[Required action]
Work out how many lines in the records below include the string "inputMode", and reply with that number alone.

[Exercise input]
== Segment start ==

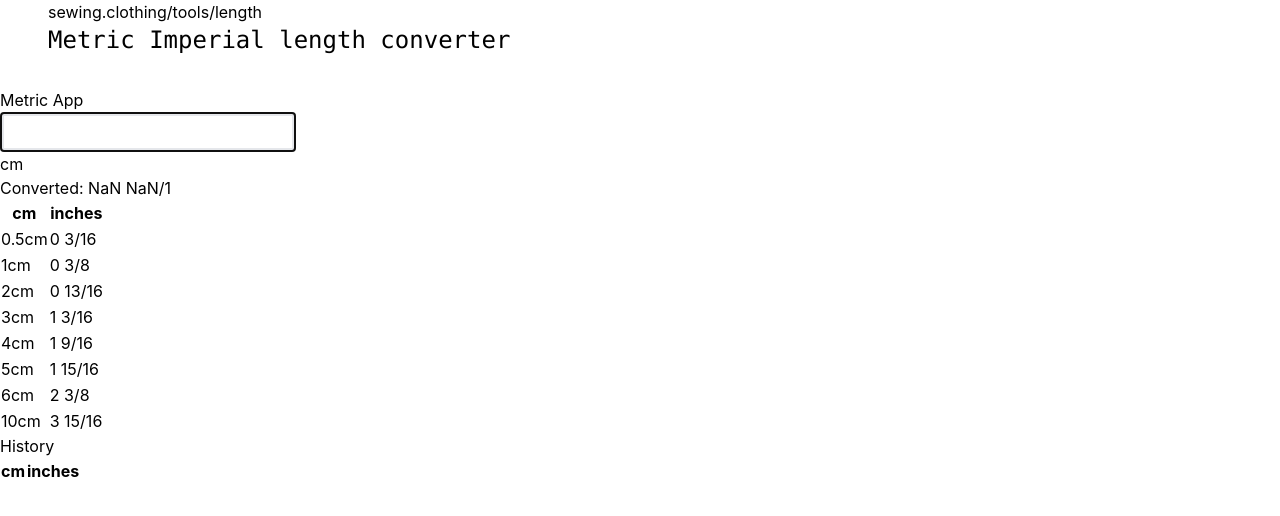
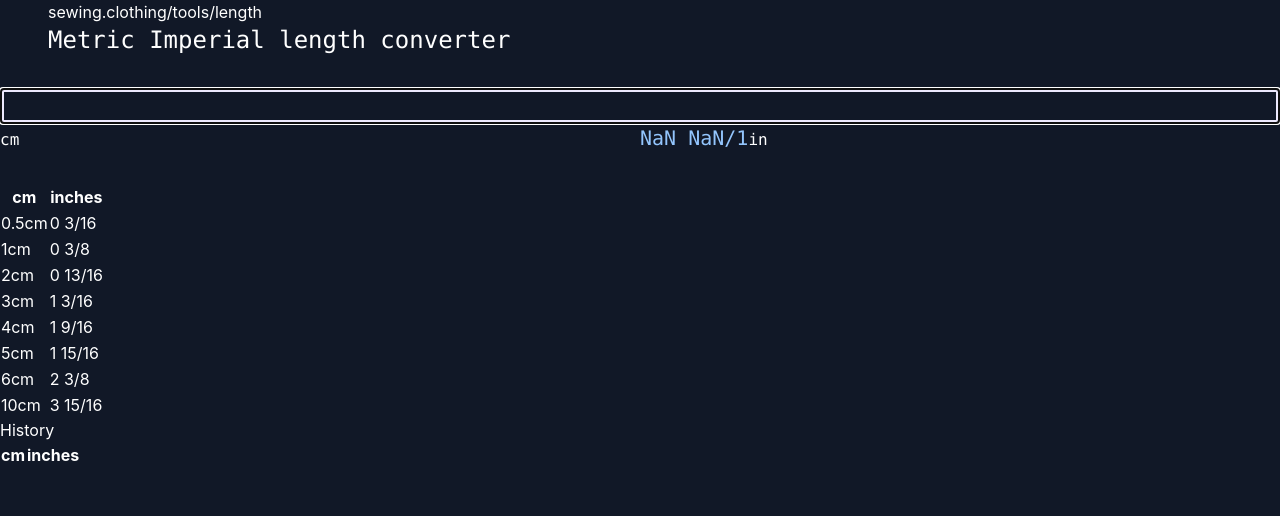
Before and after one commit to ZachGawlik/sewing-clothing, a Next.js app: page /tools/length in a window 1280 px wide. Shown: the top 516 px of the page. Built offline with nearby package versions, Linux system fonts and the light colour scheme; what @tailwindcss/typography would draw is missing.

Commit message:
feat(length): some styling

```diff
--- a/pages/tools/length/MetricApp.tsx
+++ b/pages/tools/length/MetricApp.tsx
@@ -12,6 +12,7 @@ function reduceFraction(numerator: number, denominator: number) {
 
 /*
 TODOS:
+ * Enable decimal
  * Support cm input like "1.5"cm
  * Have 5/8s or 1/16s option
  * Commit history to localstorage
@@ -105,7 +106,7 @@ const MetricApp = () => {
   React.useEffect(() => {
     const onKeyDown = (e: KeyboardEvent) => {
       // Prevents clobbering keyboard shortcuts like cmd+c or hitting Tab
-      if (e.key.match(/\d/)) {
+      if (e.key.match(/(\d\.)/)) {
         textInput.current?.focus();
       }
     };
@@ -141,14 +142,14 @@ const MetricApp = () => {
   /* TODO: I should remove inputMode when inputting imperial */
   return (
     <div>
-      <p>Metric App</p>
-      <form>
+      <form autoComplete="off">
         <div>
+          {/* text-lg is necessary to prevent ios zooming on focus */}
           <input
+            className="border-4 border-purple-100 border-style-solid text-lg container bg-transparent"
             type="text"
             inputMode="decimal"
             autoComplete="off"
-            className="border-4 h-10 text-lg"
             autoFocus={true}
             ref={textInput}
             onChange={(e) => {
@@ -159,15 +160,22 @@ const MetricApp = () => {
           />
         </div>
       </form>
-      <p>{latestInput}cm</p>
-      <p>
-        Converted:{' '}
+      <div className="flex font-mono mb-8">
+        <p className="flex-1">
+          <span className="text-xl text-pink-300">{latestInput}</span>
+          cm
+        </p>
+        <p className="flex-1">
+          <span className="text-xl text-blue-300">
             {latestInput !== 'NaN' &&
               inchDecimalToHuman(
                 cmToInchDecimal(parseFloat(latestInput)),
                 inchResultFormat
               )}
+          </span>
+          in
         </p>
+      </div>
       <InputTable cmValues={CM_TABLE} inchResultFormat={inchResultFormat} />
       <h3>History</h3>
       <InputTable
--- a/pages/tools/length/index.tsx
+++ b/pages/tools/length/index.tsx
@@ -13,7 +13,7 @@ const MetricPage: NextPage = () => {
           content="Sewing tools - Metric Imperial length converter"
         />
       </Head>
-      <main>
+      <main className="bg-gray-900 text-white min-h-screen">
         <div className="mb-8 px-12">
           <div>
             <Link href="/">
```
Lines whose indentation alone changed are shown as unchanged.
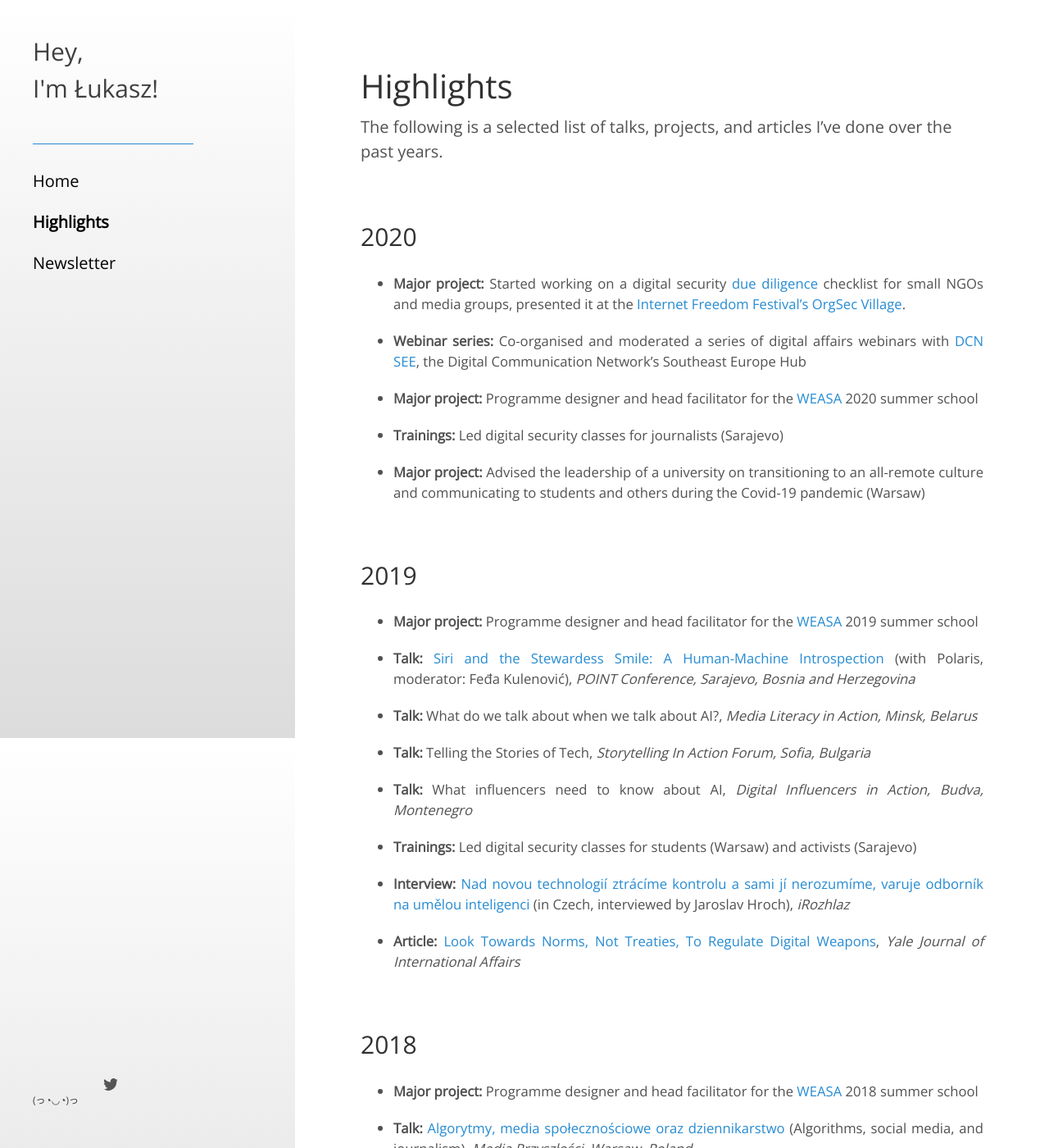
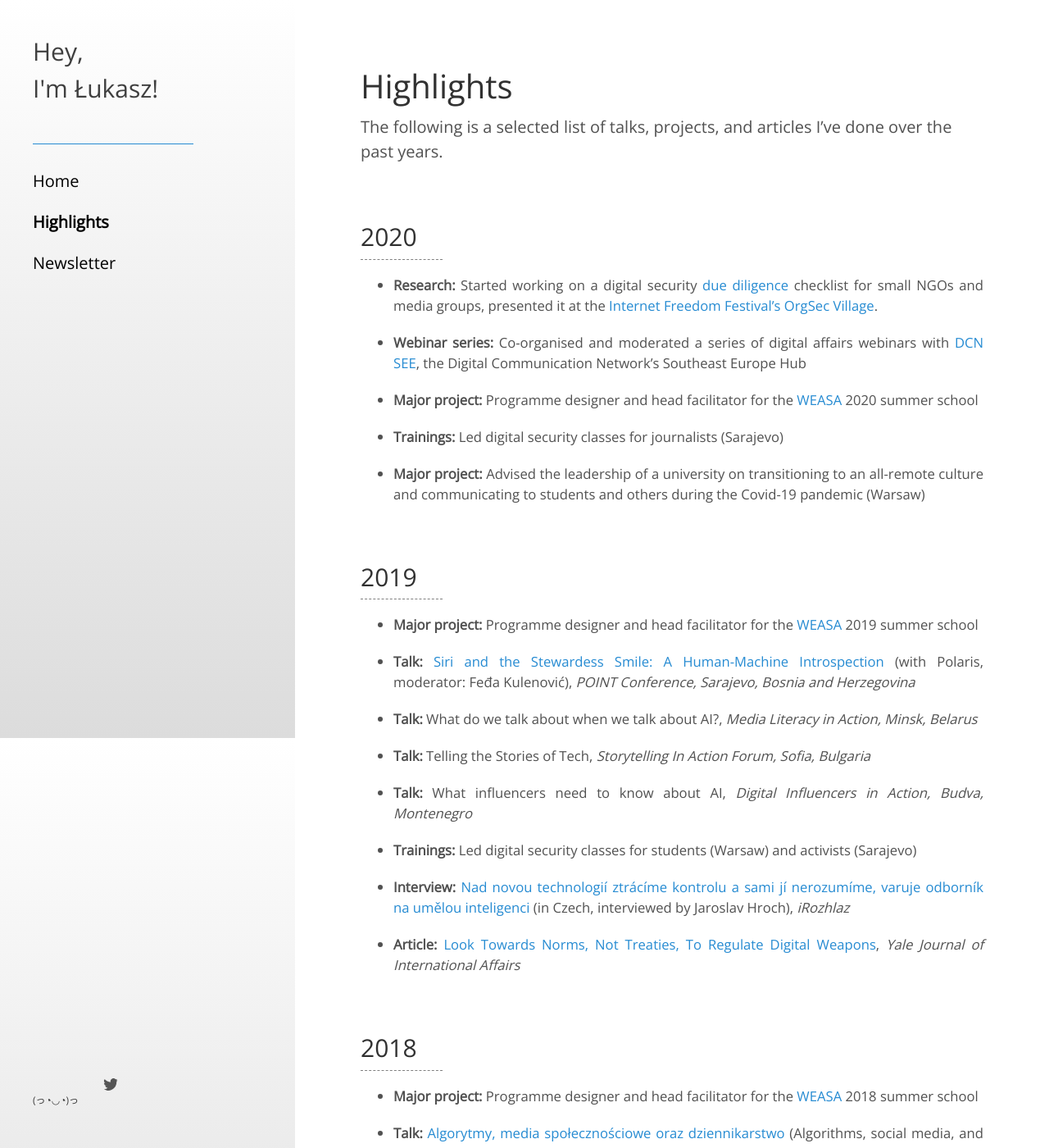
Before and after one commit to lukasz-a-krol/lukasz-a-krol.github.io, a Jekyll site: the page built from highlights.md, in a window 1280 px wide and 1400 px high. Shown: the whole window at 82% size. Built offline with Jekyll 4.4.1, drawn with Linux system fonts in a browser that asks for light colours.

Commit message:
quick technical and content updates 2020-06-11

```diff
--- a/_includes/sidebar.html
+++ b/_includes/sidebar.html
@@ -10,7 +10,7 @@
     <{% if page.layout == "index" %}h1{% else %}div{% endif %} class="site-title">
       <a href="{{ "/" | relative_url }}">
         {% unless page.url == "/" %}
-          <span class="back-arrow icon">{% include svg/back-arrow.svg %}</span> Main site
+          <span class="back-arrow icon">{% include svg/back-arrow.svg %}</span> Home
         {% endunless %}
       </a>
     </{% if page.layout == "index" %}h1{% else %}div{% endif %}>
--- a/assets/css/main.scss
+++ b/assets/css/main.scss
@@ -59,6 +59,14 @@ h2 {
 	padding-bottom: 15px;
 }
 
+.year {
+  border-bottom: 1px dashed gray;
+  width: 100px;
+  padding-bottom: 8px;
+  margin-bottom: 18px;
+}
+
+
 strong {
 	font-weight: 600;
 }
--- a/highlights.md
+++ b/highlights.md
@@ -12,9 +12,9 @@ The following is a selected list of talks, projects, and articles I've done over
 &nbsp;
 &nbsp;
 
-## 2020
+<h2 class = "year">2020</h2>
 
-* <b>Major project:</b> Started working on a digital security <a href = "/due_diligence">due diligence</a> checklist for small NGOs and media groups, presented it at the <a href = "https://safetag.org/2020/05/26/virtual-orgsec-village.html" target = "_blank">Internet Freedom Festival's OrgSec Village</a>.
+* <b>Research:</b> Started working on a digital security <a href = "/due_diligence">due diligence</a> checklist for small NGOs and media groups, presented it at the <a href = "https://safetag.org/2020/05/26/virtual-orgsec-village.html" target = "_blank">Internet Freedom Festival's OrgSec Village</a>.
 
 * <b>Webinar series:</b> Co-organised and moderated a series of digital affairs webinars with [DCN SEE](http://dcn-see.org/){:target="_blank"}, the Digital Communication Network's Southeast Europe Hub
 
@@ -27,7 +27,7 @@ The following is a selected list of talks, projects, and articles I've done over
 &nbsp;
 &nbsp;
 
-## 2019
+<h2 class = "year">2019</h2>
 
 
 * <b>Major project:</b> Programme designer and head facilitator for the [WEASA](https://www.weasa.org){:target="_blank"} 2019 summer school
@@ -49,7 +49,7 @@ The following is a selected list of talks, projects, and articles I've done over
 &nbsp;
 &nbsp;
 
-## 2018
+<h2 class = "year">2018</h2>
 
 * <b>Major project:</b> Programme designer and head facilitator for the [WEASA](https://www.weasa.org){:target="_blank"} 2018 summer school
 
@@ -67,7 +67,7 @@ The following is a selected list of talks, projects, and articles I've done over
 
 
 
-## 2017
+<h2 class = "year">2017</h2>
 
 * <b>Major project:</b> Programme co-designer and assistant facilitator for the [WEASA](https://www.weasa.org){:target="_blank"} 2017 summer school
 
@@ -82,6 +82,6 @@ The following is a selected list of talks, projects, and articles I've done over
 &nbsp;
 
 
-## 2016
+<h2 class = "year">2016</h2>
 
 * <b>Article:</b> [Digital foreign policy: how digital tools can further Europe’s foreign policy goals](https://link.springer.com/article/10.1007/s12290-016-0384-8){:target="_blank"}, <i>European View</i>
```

== Segment end ==

[Problem solution]
2